Dr Banh stretched it out on the ER floor and measured it - all 1.6m of it, he said in an interview last Friday with The Washington Post. "It got long enough that some of it was sneaking out of him," he said about the parasite.

Dr Banh said it is not certain which species of tapeworm it was or how long it had been inside the patient. According to the United States Centres for Disease Control, tapeworms can grow up to 9m and live for years.

He said his patient was convinced he got the tapeworm from eating raw fish.

Given the fact that the man had not recently travelled or been drinking questionable water - and the fact that he said he ate sushi or sashimi almost daily - the doctor is "almost positive" that the self-assessment is correct.

However, Dr Banh said, there are risks with any type of food.

"You have to be aware," he said, explaining that the concern is not with the sushi or sashimi, but with whether it is properly prepared.

The US Food and Drug Administration has released guidelines for controlling parasites that may live in seafood - by cooking the food or freezing it at certain temperatures for certain amounts of time.

The patient was given medication to kill any other tapeworms, Dr Banh said, but no others came out.

"He swore off sushi after this," Dr Banh said. But the doctor predicted that eventually, his patient will eat it again.

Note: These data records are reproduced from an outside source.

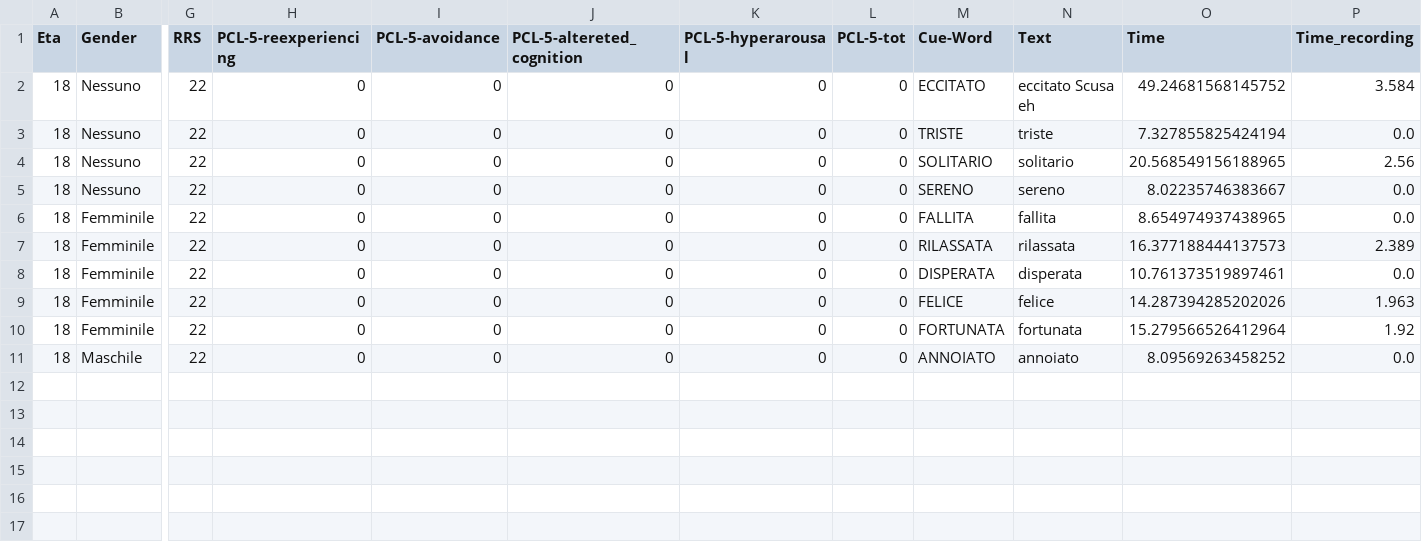
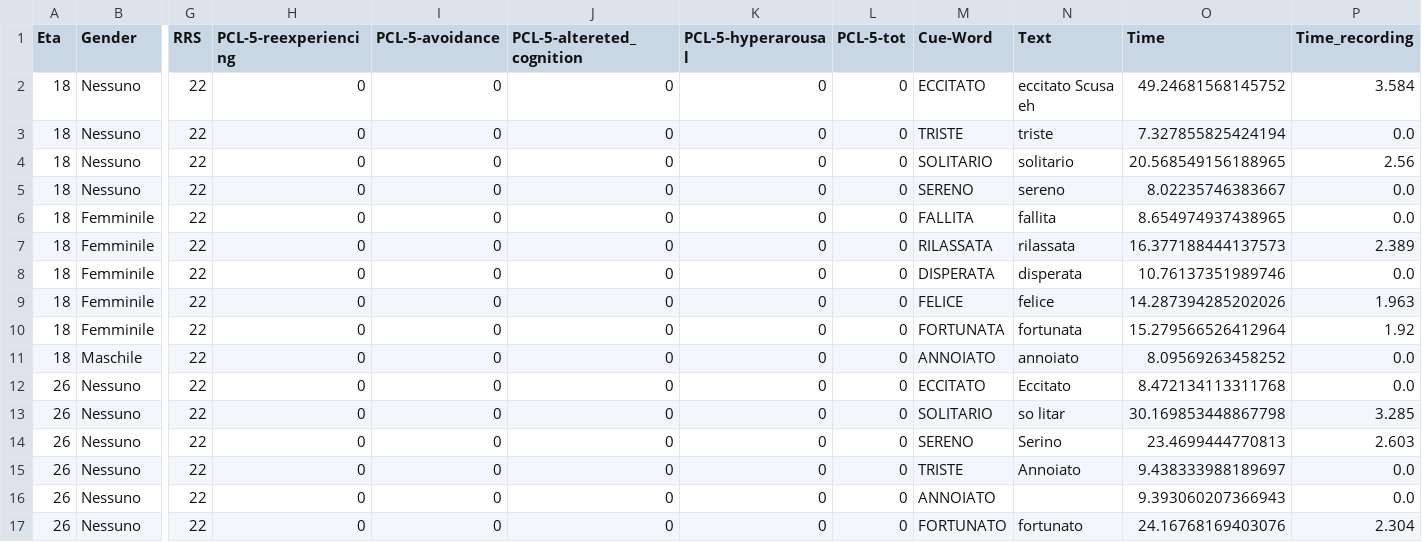
Before and after one commit to SanEnzoLor/memo_rec, a CSV file: dati.csv, drawn as a sheet; only a part is shown, gaps mark what is left out; rows hold the shown columns only; the diff names each change by its address in the sheet, - before the commit and + after, or states it on an @@ line.

Commit message:
Aggiunta file CSV tramite Streamlit

```diff
--- a/dati.csv
+++ b/dati.csv
-O8 (Time): 10.761373519897461
+O8 (Time): 10.76137351989746
+row 12: 26 | Nessuno | 22 | 0 | 0 | 0 | 0 | 0 | ECCITATO | Eccitato | 8.472134113311768 | 0.0
+row 13: 26 | Nessuno | 22 | 0 | 0 | 0 | 0 | 0 | SOLITARIO | so litar | 30.169853448867798 | 3.285
+row 14: 26 | Nessuno | 22 | 0 | 0 | 0 | 0 | 0 | SERENO | Serino | 23.4699444770813 | 2.603
+row 15: 26 | Nessuno | 22 | 0 | 0 | 0 | 0 | 0 | TRISTE | Annoiato | 9.438333988189697 | 0.0
+row 16: 26 | Nessuno | 22 | 0 | 0 | 0 | 0 | 0 | ANNOIATO |  | 9.393060207366943 | 0.0
+row 17: 26 | Nessuno | 22 | 0 | 0 | 0 | 0 | 0 | FORTUNATO | fortunato | 24.16768169403076 | 2.304
```
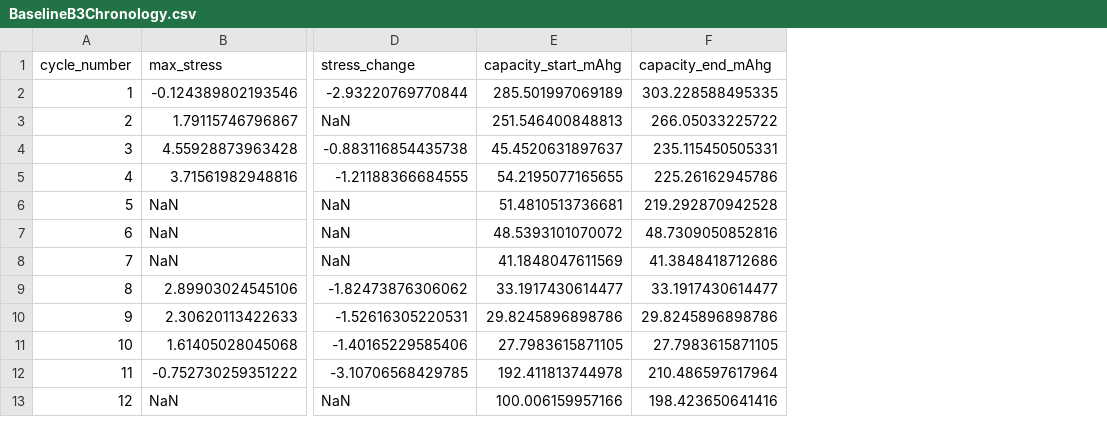
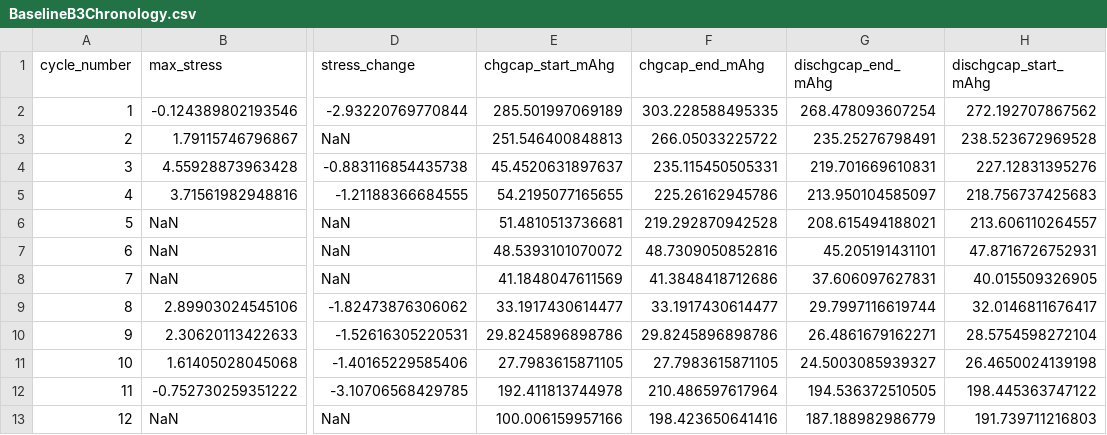
Before and after one commit to swaags/Anode_Data_Wrangling, a CSV file: BaselineB3Data/BaselineB3Chronology.csv, drawn as a sheet; only a part is shown, gaps mark what is left out; the diff names each change by its address in the sheet, - before the commit and + after, or states it on an @@ line.

```diff
--- a/BaselineB3Data/BaselineB3Chronology.csv
+++ b/BaselineB3Data/BaselineB3Chronology.csv
+column G (dischgcap_end_mAhg), rows 2-13: 268.478093607254 | 235.25276798491 | 219.701669610831 | 213.950104585097 | 208.615494188021 | 45.205191431101 | 37.606097627831 | 29.7997116619744 | 26.4861679162271 | 24.5003085939327 | 194.536372510505 | 187.188982986779
+column H (dischgcap_start_mAhg), rows 2-13: 272.192707867562 | 238.523672969528 | 227.12831395276 | 218.756737425683 | 213.606110264557 | 47.8716726752931 | 40.015509326905 | 32.0146811676417 | 28.5754598272104 | 26.4650024139198 | 198.445363747122 | 191.739711216803
-E1: capacity_start_mAhg
+E1: chgcap_start_mAhg
-F1: capacity_end_mAhg
+F1: chgcap_end_mAhg
```
Also changed, not shown: Baseline1Data/Baseline1Chronology.csv.
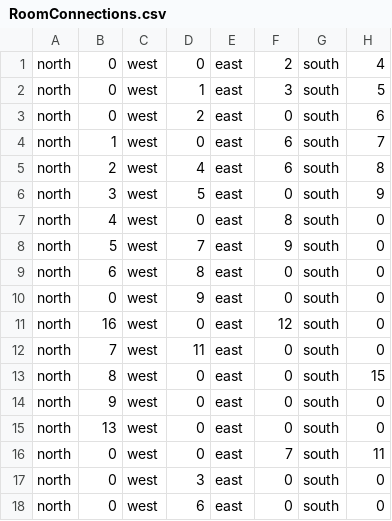
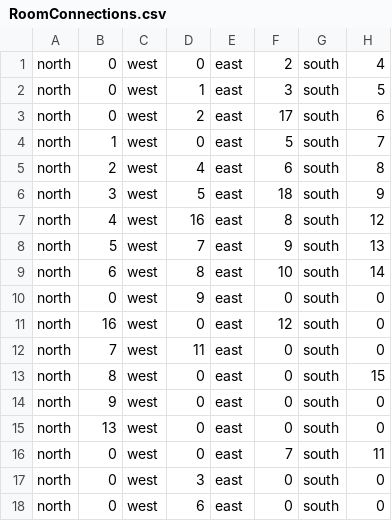
Before and after one commit to JByers1209/TBAG, a CSV file: TBAG/src/edu/ycp/cs320/tbag/dataBase/persist/res/RoomConnections.csv, drawn as a sheet.

```diff
--- a/TBAG/src/edu/ycp/cs320/tbag/dataBase/persist/res/RoomConnections.csv
+++ b/TBAG/src/edu/ycp/cs320/tbag/dataBase/persist/res/RoomConnections.csv
@@ -2,9 +2,9 @@ north | 0  | west | 0  | east | 2  | south | 4
 north | 0  | west | 1  | east | 3  | south | 5
-north | 0  | west | 2  | east | 0  | south | 6
-north | 1  | west | 0  | east | 6  | south | 7
+north | 0  | west | 2  | east | 17  | south | 6
+north | 1  | west | 0  | east | 5  | south | 7
 north | 2  | west | 4  | east | 6  | south | 8
-north | 3  | west | 5  | east | 0  | south | 9
-north | 4  | west | 0  | east | 8  | south | 0
-north | 5  | west | 7  | east | 9  | south | 0
-north | 6  | west | 8  | east | 0  | south | 0
+north | 3  | west | 5  | east | 18  | south | 9
+north | 4  | west | 16  | east | 8  | south | 12
+north | 5  | west | 7  | east | 9  | south | 13
+north | 6  | west | 8  | east | 10  | south | 14
 north | 0  | west | 9  | east | 0  | south | 0
```
Also changed, not shown: TBAG/war/WEB-INF/classes/edu/ycp/cs320/tbag/dataBase/persist/res/RoomConnections.csv, 8 other files.
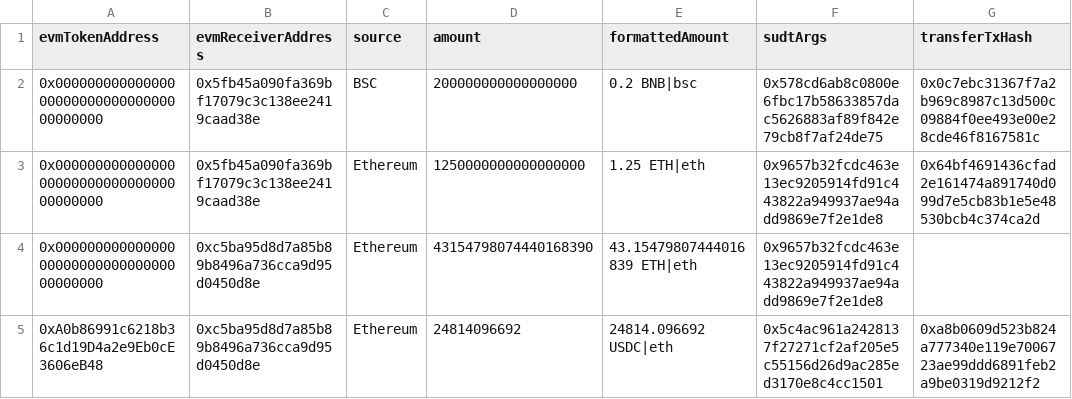
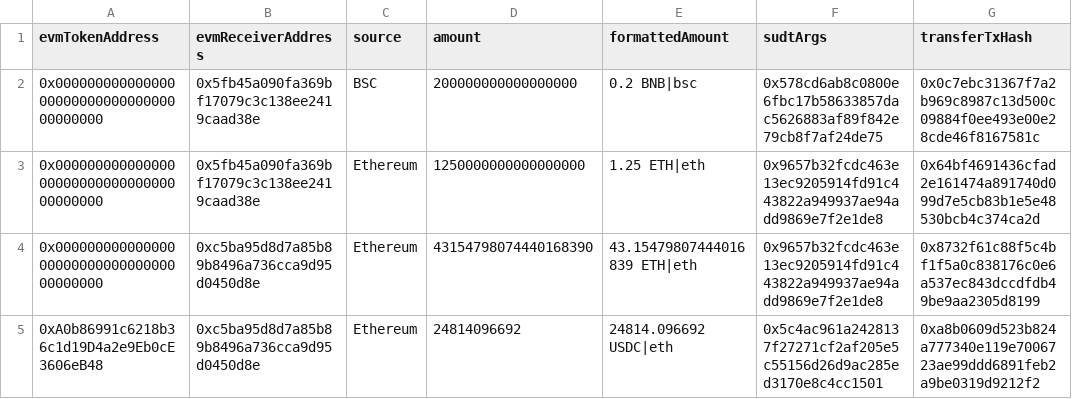
Before and after one commit to Magickbase/forcebridge-compensation-records, a CSV file: data/20250806-20250812/burn-aggr-16917025-16979802.csv, drawn as a sheet.

```diff
--- a/data/20250806-20250812/burn-aggr-16917025-16979802.csv
+++ b/data/20250806-20250812/burn-aggr-16917025-16979802.csv
@@ -3,3 +3,3 @@ evmTokenAddress,evmReceiverAddress,source,amount,formattedAmount,sudtArgs,transf
 0x0000000000000000000000000000000000000000,0x5fb45a090fa369bf17079c3c138ee2419caad38e,Ethereum,1250000000000000000,1.25 ETH|eth,0x9657b32fcdc463e13ec9205914fd91c443822a949937ae94add9869e7f2e1de8,0x64bf4691436cfad2e161474a891740d099d7e5cb83b1e5e48530bcb4c374ca2d
-0x0000000000000000000000000000000000000000,0xc5ba95d8d7a85b89b8496a736cca9d95d0450d8e,Ethereum,43154798074440168390,43.15479807444016839 ETH|eth,0x9657b32fcdc463e13ec9205914fd91c443822a949937ae94add9869e7f2e1de8,
+0x0000000000000000000000000000000000000000,0xc5ba95d8d7a85b89b8496a736cca9d95d0450d8e,Ethereum,43154798074440168390,43.15479807444016839 ETH|eth,0x9657b32fcdc463e13ec9205914fd91c443822a949937ae94add9869e7f2e1de8,0x8732f61c88f5c4bf1f5a0c838176c0e6a537ec843dccdfdb49be9aa2305d8199
 0xA0b86991c6218b36c1d19D4a2e9Eb0cE3606eB48,0xc5ba95d8d7a85b89b8496a736cca9d95d0450d8e,Ethereum,24814096692,24814.096692 USDC|eth,0x5c4ac961a2428137f27271cf2af205e5c55156d26d9ac285ed3170e8c4cc1501,0xa8b0609d523b824a777340e119e7006723ae99ddd6891feb2a9be0319d9212f2
```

A version of this article appeared in the print edition of The Sunday Times on January 21, 2018, with the headline 'Sashimi lover pulls 1.6m tapeworm out of himself'. Print Edition | Subscribe